• _Change detection outputs_
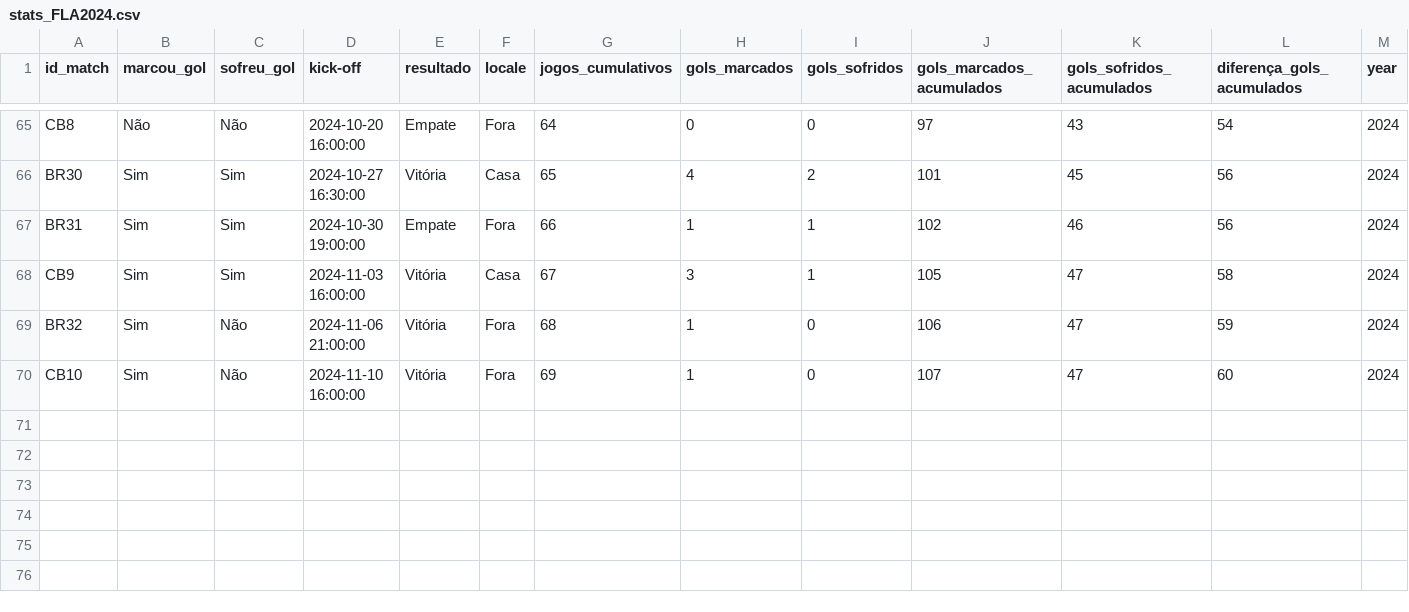
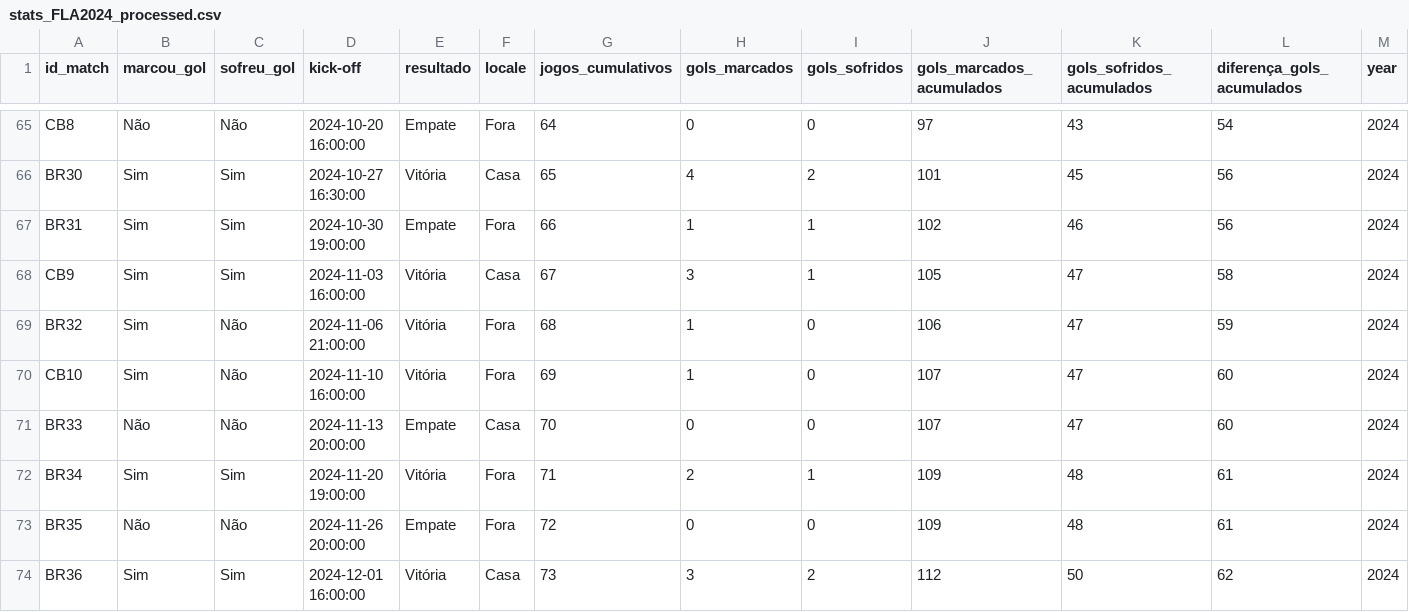
Before and after one commit to williamjouse/jogos-Flamengo-2024, a CSV file: data/processed/stats_FLA2024_processed.csv (was data/processed/stats_FLA2024.csv), drawn as a sheet; only a part is shown, gaps mark what is left out; rows hold the shown columns only; the diff names each change by its address in the sheet, - before the commit and + after, or states it on an @@ line.

```diff
--- a/data/processed/stats_FLA2024.csv
+++ b/data/processed/stats_FLA2024_processed.csv
+row 71: BR33 | Não | Não | 2024-11-13 20:00:00 | Empate | Casa | 70 | 0 | 0 | 107 | 47 | 60 | 2024
+row 72: BR34 | Sim | Sim | 2024-11-20 19:00:00 | Vitória | Fora | 71 | 2 | 1 | 109 | 48 | 61 | 2024
+row 73: BR35 | Não | Não | 2024-11-26 20:00:00 | Empate | Fora | 72 | 0 | 0 | 109 | 48 | 61 | 2024
+row 74: BR36 | Sim | Sim | 2024-12-01 16:00:00 | Vitória | Casa | 73 | 3 | 2 | 112 | 50 | 62 | 2024
```
Also changed, not shown: data/processed/goal_scorers_2024_processed.csv, data/processed/matches_FLA2024_processed.csv, 12 other files.
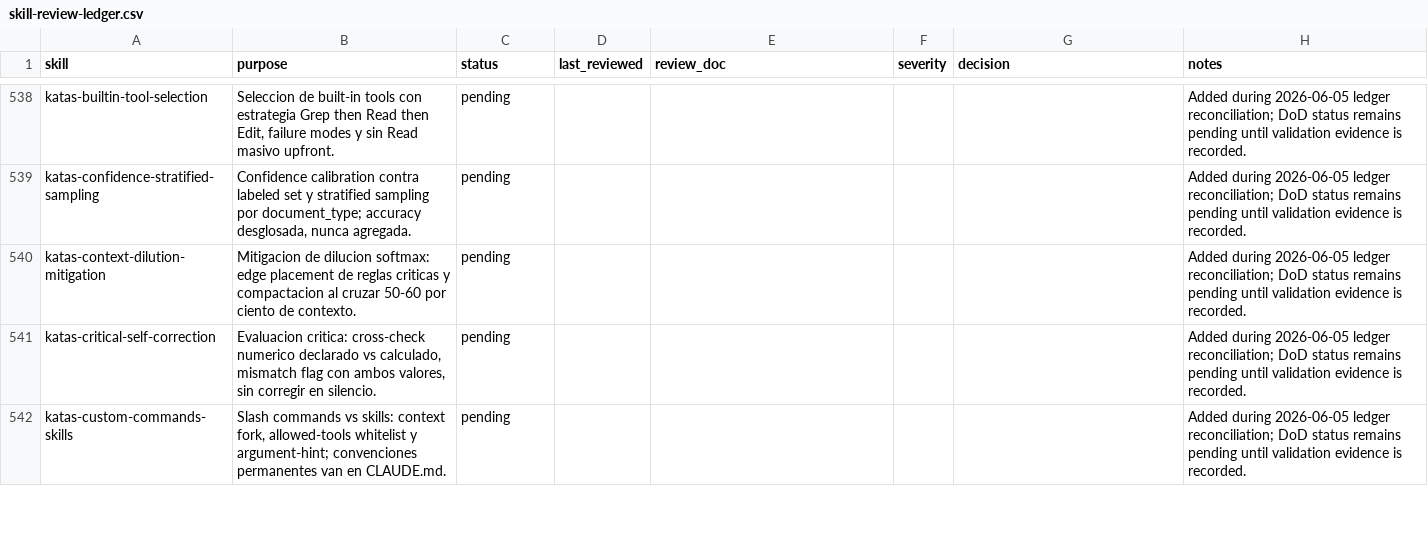
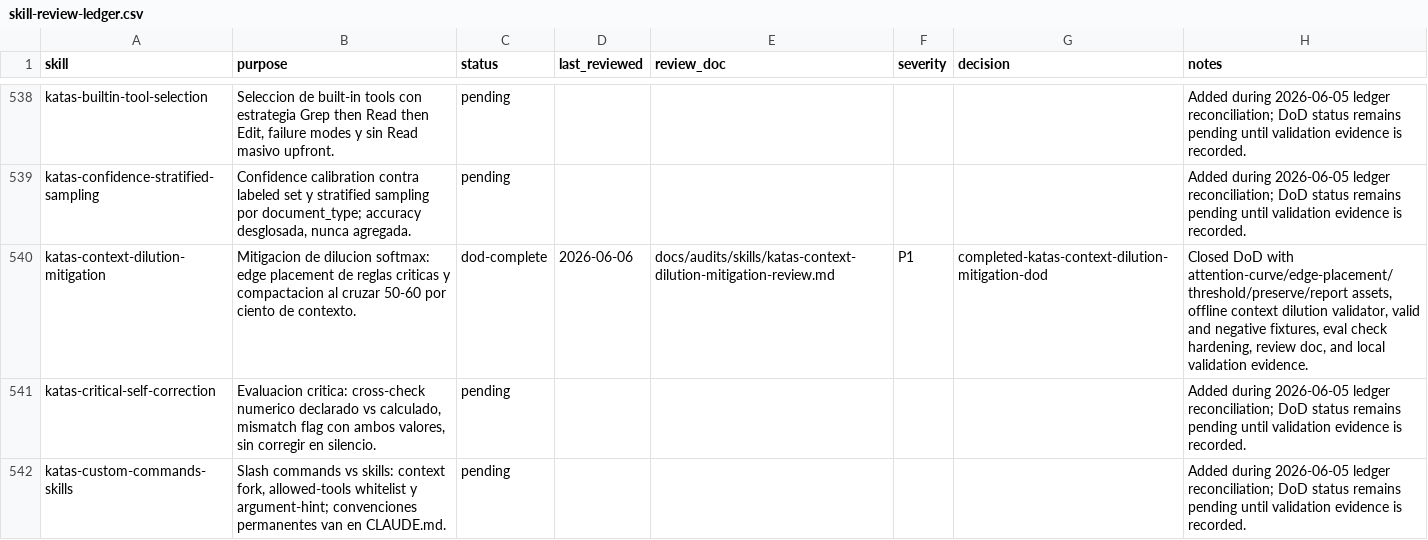
Before and after one commit to JaviMontano/jm-adk-alfa, a CSV file: docs/audits/skill-review-ledger.csv, drawn as a sheet; only a part is shown, gaps mark what is left out.

```diff
--- a/docs/audits/skill-review-ledger.csv
+++ b/docs/audits/skill-review-ledger.csv
@@ -539,3 +539,3 @@ katas-builtin-tool-selection,"Seleccion de built-in tools con estrategia Grep th
 katas-confidence-stratified-sampling,"Confidence calibration contra labeled set y stratified sampling por document_type; accuracy desglosada, nunca agregada.",pending,,,,,Added during 2026-06-05 ledger reconciliation; DoD status remains pending until validation evidence is recorded.
-katas-context-dilution-mitigation,Mitigacion de dilucion softmax: edge placement de reglas criticas y compactacion al cruzar 50-60 por ciento de contexto.,pending,,,,,Added during 2026-06-05 ledger reconciliation; DoD status remains pending until validation evidence is recorded.
+katas-context-dilution-mitigation,Mitigacion de dilucion softmax: edge placement de reglas criticas y compactacion al cruzar 50-60 por ciento de contexto.,dod-complete,2026-06-06,docs/audits/skills/katas-context-dilution-mitigation-review.md,P1,completed-katas-context-dilution-mitigation-dod,"Closed DoD with attention-curve/edge-placement/threshold/preserve/report assets, offline context dilution validator, valid and negative fixtures, eval check hardening, review doc, and local validation evidence."
 katas-critical-self-correction,"Evaluacion critica: cross-check numerico declarado vs calculado, mismatch flag con ambos valores, sin corregir en silencio.",pending,,,,,Added during 2026-06-05 ledger reconciliation; DoD status remains pending until validation evidence is recorded.
```
Also changed, not shown: 21 other files.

• _The problem_
The lines needed are those in the data above that hold the string "files"; copy each of them.

• _Your solution_
Also changed, not shown: data/processed/goal_scorers_2024_processed.csv, data/processed/matches_FLA2024_processed.csv, 12 other files.
Also changed, not shown: 21 other files.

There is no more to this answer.